**Your assignment**. Records follow. Copy every line with "results".

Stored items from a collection
----

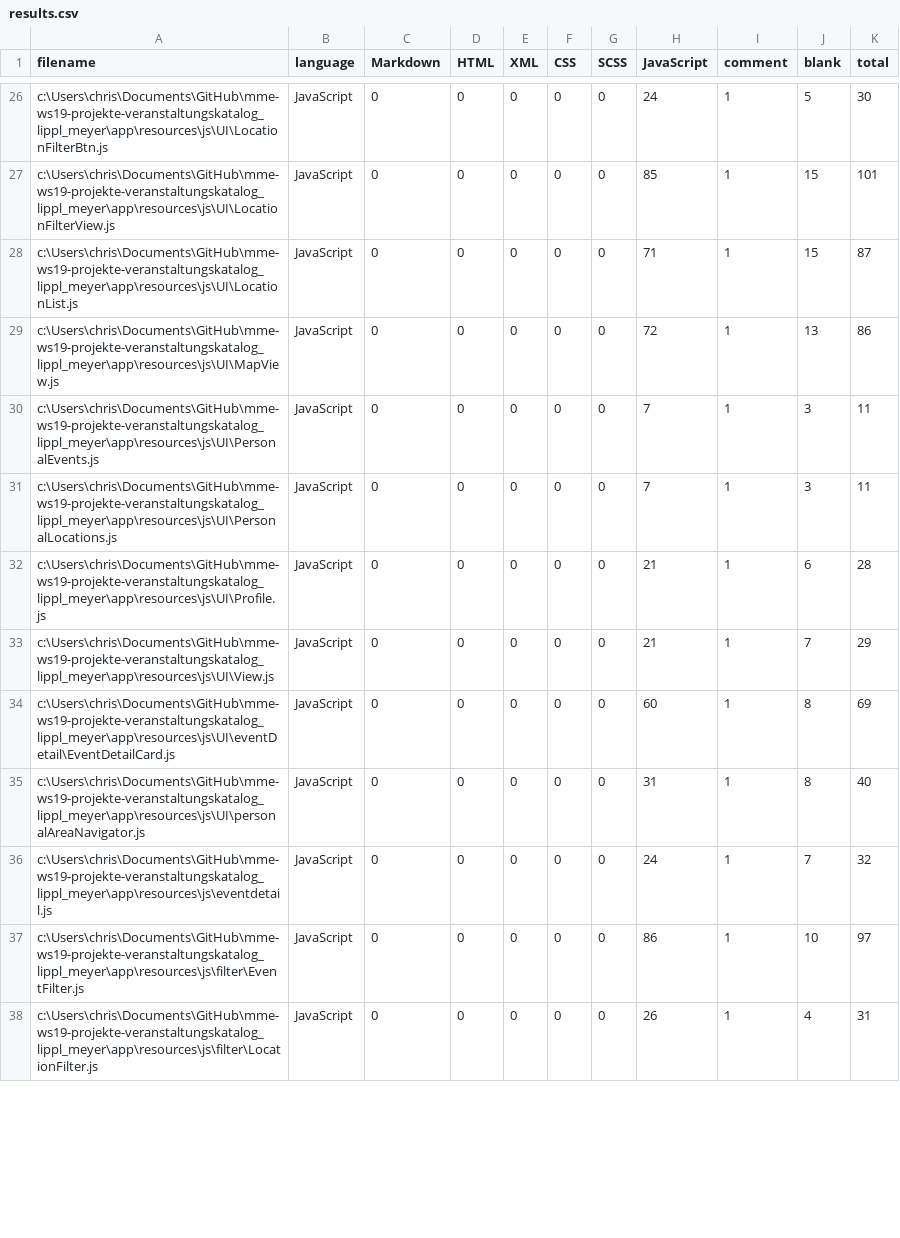
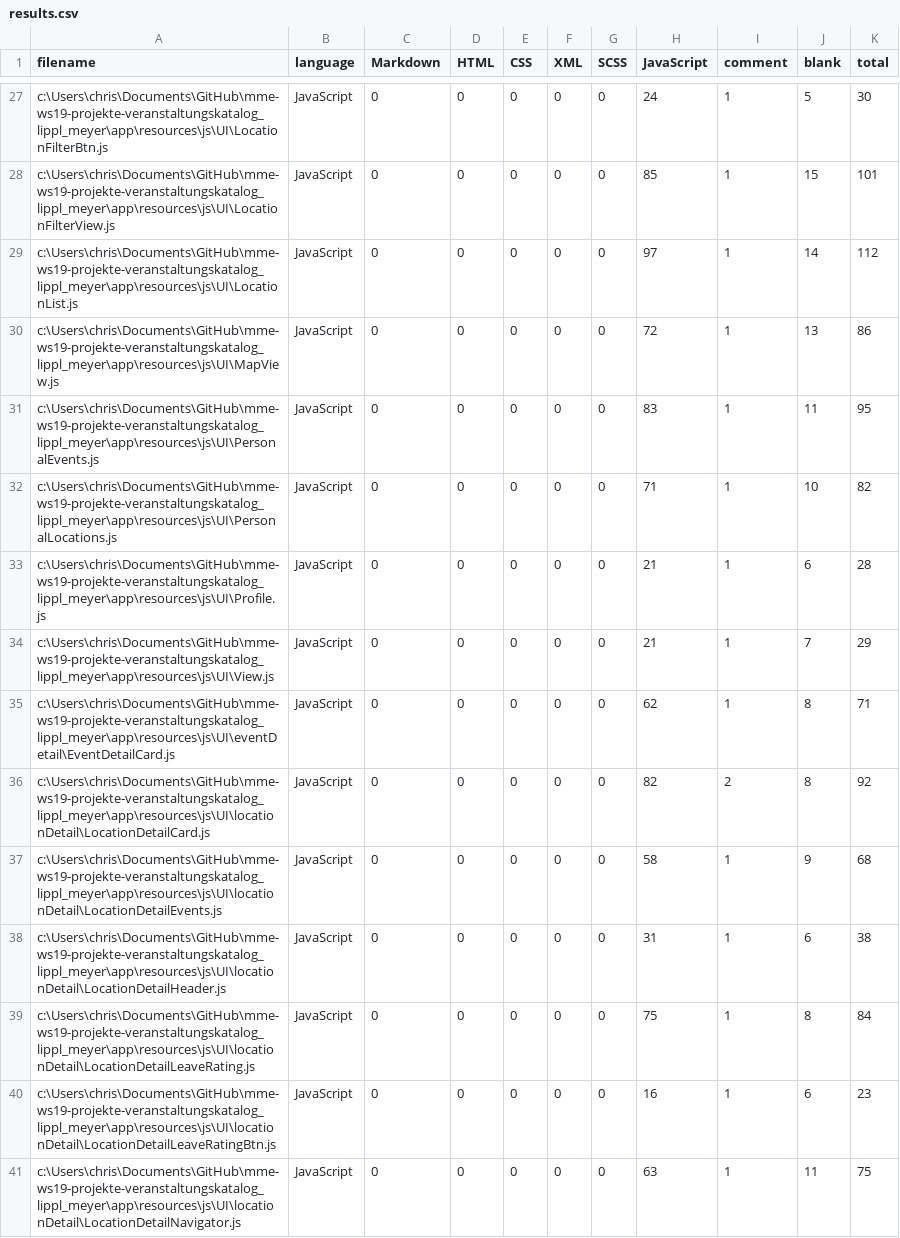
Before and after one commit to cmeyer-innomvrks/hangover-homepage, a CSV file: .VSCodeCounter/results.csv, drawn as a sheet; only a part is shown, gaps mark what is left out; the shorter side is filled out with more unchanged rows; the diff covers the shown part only.

```diff
--- a/.VSCodeCounter/results.csv
+++ b/.VSCodeCounter/results.csv
@@ -1 +1 @@
-filename, language, Markdown, HTML, XML, CSS, SCSS, JavaScript, comment, blank, total
+filename, language, Markdown, HTML, CSS, XML, SCSS, JavaScript, comment, blank, total
@@ -27,8 +28,14 @@ c:\Users\chris\Documents\GitHub\mme-ws19-projekte-veranstaltungskatalog_lippl_me
 c:\Users\chris\Documents\GitHub\mme-ws19-projekte-veranstaltungskatalog_lippl_meyer\app\resources\js\UI\LocationFilterView.js, JavaScript, 0, 0, 0, 0, 0, 85, 1, 15, 101
-c:\Users\chris\Documents\GitHub\mme-ws19-projekte-veranstaltungskatalog_lippl_meyer\app\resources\js\UI\LocationList.js, JavaScript, 0, 0, 0, 0, 0, 71, 1, 15, 87
+c:\Users\chris\Documents\GitHub\mme-ws19-projekte-veranstaltungskatalog_lippl_meyer\app\resources\js\UI\LocationList.js, JavaScript, 0, 0, 0, 0, 0, 97, 1, 14, 112
 c:\Users\chris\Documents\GitHub\mme-ws19-projekte-veranstaltungskatalog_lippl_meyer\app\resources\js\UI\MapView.js, JavaScript, 0, 0, 0, 0, 0, 72, 1, 13, 86
-c:\Users\chris\Documents\GitHub\mme-ws19-projekte-veranstaltungskatalog_lippl_meyer\app\resources\js\UI\PersonalEvents.js, JavaScript, 0, 0, 0, 0, 0, 7, 1, 3, 11
-c:\Users\chris\Documents\GitHub\mme-ws19-projekte-veranstaltungskatalog_lippl_meyer\app\resources\js\UI\PersonalLocations.js, JavaScript, 0, 0, 0, 0, 0, 7, 1, 3, 11
+c:\Users\chris\Documents\GitHub\mme-ws19-projekte-veranstaltungskatalog_lippl_meyer\app\resources\js\UI\PersonalEvents.js, JavaScript, 0, 0, 0, 0, 0, 83, 1, 11, 95
+c:\Users\chris\Documents\GitHub\mme-ws19-projekte-veranstaltungskatalog_lippl_meyer\app\resources\js\UI\PersonalLocations.js, JavaScript, 0, 0, 0, 0, 0, 71, 1, 10, 82
 c:\Users\chris\Documents\GitHub\mme-ws19-projekte-veranstaltungskatalog_lippl_meyer\app\resources\js\UI\Profile.js, JavaScript, 0, 0, 0, 0, 0, 21, 1, 6, 28
 c:\Users\chris\Documents\GitHub\mme-ws19-projekte-veranstaltungskatalog_lippl_meyer\app\resources\js\UI\View.js, JavaScript, 0, 0, 0, 0, 0, 21, 1, 7, 29
-c:\Users\chris\Documents\GitHub\mme-ws19-projekte-veranstaltungskatalog_lippl_meyer\app\resources\js\UI\eventDetail\EventDetailCard.js, JavaScript, 0, 0, 0, 0, 0, 60, 1, 8, 69
+c:\Users\chris\Documents\GitHub\mme-ws19-projekte-veranstaltungskatalog_lippl_meyer\app\resources\js\UI\eventDetail\EventDetailCard.js, JavaScript, 0, 0, 0, 0, 0, 62, 1, 8, 71
+c:\Users\chris\Documents\GitHub\mme-ws19-projekte-veranstaltungskatalog_lippl_meyer\app\resources\js\UI\locationDetail\LocationDetailCard.js, JavaScript, 0, 0, 0, 0, 0, 82, 2, 8, 92
+c:\Users\chris\Documents\GitHub\mme-ws19-projekte-veranstaltungskatalog_lippl_meyer\app\resources\js\UI\locationDetail\LocationDetailEvents.js, JavaScript, 0, 0, 0, 0, 0, 58, 1, 9, 68
+c:\Users\chris\Documents\GitHub\mme-ws19-projekte-veranstaltungskatalog_lippl_meyer\app\resources\js\UI\locationDetail\LocationDetailHeader.js, JavaScript, 0, 0, 0, 0, 0, 31, 1, 6, 38
+c:\Users\chris\Documents\GitHub\mme-ws19-projekte-veranstaltungskatalog_lippl_meyer\app\resources\js\UI\locationDetail\LocationDetailLeaveRating.js, JavaScript, 0, 0, 0, 0, 0, 75, 1, 8, 84
+c:\Users\chris\Documents\GitHub\mme-ws19-projekte-veranstaltungskatalog_lippl_meyer\app\resources\js\UI\locationDetail\LocationDetailLeaveRatingBtn.js, JavaScript, 0, 0, 0, 0, 0, 16, 1, 6, 23
+c:\Users\chris\Documents\GitHub\mme-ws19-projekte-veranstaltungskatalog_lippl_meyer\app\resources\js\UI\locationDetail\LocationDetailNavigator.js, JavaScript, 0, 0, 0, 0, 0, 63, 1, 11, 75
```
Also changed, not shown: 4 added rows and 75 edited cells elsewhere in this file, 3 other files.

----

**Solution**.
Before and after one commit to cmeyer-innomvrks/hangover-homepage, a CSV file: .VSCodeCounter/results.csv, drawn as a sheet; only a part is shown, gaps mark what is left out; the shorter side is filled out with more unchanged rows; the diff covers the shown part only.
--- a/.VSCodeCounter/results.csv
+++ b/.VSCodeCounter/results.csv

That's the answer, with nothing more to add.